    Magazine (April, 2002).  This excerpt will give you a taste of the
    piece, which is written by Thomas de Zengotita:
    
       Being numb isn't antithetical to being totally stressed, 24-7 —
       and asking for more.  Over-scheduled busyness might seem like the
       opposite of numbness, but it is just the active aspect of living in a
       flood of fabricated surfaces.  Consider the guiding metaphor again.
       The (absence of) sensation that is physical numbness is constituted by
       a multitude of thrills and tingles at a frequency beyond which you feel
       nothing.  The numbness of busyness works on the same principle, but it

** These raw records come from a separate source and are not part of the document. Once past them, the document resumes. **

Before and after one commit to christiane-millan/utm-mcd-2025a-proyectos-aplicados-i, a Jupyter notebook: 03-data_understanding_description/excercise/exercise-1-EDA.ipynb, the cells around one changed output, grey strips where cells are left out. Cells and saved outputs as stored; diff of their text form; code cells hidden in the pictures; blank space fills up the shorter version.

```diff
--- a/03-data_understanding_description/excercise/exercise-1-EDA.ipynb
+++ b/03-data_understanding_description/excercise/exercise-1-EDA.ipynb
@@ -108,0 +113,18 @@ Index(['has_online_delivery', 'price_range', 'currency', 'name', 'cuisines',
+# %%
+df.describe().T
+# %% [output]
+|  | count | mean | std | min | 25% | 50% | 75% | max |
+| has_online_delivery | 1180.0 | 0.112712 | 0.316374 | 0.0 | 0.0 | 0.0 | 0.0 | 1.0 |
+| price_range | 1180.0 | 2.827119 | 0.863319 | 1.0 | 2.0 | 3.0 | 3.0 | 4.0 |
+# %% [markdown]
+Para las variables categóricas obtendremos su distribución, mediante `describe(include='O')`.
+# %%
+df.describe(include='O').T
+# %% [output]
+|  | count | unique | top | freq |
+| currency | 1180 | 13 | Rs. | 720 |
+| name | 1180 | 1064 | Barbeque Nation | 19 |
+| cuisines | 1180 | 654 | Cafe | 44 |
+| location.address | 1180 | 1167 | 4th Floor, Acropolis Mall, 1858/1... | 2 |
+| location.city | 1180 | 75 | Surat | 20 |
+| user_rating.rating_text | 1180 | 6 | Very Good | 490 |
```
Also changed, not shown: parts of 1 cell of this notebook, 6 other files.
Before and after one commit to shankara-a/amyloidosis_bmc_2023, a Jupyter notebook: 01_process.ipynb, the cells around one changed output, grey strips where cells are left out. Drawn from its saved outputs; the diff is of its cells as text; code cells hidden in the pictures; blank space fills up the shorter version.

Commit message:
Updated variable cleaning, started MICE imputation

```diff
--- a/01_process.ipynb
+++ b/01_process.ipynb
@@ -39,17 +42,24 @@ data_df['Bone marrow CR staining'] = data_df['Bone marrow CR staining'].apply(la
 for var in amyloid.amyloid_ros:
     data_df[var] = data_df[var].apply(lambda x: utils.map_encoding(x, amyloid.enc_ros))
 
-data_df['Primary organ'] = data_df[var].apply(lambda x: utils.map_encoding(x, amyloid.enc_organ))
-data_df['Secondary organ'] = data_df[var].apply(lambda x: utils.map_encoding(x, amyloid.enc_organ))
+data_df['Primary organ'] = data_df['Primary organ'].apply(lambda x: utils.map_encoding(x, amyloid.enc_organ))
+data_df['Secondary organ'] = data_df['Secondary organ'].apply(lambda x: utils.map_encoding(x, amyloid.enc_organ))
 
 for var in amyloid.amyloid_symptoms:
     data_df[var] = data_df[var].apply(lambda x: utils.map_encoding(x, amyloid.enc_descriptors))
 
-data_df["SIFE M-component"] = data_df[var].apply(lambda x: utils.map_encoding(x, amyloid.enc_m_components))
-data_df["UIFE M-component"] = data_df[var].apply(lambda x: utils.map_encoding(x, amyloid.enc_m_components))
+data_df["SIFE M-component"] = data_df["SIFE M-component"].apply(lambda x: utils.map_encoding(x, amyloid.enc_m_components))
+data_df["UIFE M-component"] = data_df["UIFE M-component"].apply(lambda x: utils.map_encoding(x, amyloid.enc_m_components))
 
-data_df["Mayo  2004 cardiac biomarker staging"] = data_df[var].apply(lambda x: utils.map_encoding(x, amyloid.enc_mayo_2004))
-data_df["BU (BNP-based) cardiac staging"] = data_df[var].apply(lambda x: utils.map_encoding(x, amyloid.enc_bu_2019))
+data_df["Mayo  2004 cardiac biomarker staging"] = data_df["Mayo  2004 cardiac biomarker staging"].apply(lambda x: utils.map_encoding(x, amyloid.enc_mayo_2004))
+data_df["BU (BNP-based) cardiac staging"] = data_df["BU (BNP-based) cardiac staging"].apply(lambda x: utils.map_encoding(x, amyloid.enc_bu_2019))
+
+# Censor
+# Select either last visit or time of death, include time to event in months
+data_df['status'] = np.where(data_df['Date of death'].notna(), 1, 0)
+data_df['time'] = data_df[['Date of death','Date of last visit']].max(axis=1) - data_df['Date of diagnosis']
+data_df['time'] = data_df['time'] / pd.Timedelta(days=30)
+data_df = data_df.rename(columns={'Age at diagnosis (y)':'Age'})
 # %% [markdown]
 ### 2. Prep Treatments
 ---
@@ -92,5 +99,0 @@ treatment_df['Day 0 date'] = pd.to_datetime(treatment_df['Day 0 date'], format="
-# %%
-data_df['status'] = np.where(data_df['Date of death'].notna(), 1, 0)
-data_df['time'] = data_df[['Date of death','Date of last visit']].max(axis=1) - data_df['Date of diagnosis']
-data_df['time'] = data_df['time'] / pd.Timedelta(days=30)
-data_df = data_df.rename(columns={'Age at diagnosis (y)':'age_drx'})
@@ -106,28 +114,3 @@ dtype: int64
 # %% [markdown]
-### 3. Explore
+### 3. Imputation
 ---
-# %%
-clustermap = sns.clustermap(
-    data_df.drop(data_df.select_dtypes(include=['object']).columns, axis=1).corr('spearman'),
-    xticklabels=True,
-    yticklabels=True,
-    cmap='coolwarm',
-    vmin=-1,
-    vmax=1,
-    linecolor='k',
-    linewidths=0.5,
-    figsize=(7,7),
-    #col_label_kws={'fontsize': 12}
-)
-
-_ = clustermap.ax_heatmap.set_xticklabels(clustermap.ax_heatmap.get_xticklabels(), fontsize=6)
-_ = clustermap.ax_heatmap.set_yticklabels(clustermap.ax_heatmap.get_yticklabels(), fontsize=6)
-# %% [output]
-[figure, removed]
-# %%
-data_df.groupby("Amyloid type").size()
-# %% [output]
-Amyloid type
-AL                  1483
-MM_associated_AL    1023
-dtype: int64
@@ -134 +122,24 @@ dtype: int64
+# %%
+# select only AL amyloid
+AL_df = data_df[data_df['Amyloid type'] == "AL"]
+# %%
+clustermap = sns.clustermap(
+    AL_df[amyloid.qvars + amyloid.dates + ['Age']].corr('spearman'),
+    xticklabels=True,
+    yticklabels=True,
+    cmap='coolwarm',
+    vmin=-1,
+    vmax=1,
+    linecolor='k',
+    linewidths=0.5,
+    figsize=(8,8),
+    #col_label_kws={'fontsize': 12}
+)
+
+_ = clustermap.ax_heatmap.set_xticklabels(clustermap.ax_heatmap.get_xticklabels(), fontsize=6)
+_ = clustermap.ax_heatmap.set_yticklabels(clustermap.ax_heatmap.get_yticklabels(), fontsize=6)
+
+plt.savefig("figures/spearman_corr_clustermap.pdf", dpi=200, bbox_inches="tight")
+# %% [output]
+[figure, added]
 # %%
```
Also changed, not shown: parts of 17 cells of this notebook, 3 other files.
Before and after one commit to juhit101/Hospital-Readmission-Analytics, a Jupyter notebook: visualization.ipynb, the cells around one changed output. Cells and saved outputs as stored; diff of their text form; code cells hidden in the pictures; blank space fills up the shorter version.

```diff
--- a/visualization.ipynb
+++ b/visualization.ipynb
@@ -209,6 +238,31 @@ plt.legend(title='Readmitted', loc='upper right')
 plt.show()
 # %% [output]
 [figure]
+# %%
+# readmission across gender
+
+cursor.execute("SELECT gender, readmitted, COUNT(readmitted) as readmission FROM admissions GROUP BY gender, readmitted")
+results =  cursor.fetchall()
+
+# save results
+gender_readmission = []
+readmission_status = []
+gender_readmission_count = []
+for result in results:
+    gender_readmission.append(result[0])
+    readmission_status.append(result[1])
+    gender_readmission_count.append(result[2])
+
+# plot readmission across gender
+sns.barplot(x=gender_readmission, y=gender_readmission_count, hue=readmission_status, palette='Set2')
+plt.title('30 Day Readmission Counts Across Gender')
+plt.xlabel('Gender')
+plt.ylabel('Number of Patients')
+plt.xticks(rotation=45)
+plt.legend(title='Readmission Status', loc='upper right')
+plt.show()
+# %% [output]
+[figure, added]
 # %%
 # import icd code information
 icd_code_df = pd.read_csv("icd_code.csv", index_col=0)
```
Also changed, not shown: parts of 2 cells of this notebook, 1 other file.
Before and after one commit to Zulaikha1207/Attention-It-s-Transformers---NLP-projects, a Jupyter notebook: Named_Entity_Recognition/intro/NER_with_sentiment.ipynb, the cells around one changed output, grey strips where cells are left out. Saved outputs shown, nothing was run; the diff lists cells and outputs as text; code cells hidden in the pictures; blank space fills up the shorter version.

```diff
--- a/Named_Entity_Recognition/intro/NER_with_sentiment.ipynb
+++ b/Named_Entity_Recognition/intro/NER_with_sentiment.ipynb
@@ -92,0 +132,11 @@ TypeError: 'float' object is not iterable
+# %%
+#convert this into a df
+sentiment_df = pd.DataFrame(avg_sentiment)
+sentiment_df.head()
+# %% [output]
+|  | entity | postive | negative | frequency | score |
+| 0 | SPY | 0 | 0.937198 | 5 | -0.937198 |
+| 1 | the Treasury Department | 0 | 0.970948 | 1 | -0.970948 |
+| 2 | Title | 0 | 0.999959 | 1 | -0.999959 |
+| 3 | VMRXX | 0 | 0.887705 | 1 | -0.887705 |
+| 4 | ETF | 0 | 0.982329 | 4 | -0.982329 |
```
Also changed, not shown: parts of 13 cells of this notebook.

       relies upon its agents to abide by an agreement they must keep secret,
       even from themselves.  The agreement is this:  we will so conduct
       ourselves that everything becomes an emergency.
    
       Under that agreement, stress is how reality feels.  People addicted to
       busyness, people who don't just use their cell phones in public but
       display in every nuance of cell-phone deportment their sense of
       throbbing connectedness to Something Important — these people
       would suffocate like fish on a dock if they were cut off from the Flow
       of Events they have conspired with their fellows to create.  To these
       plugged-in players, the rest of us look like zombies, coast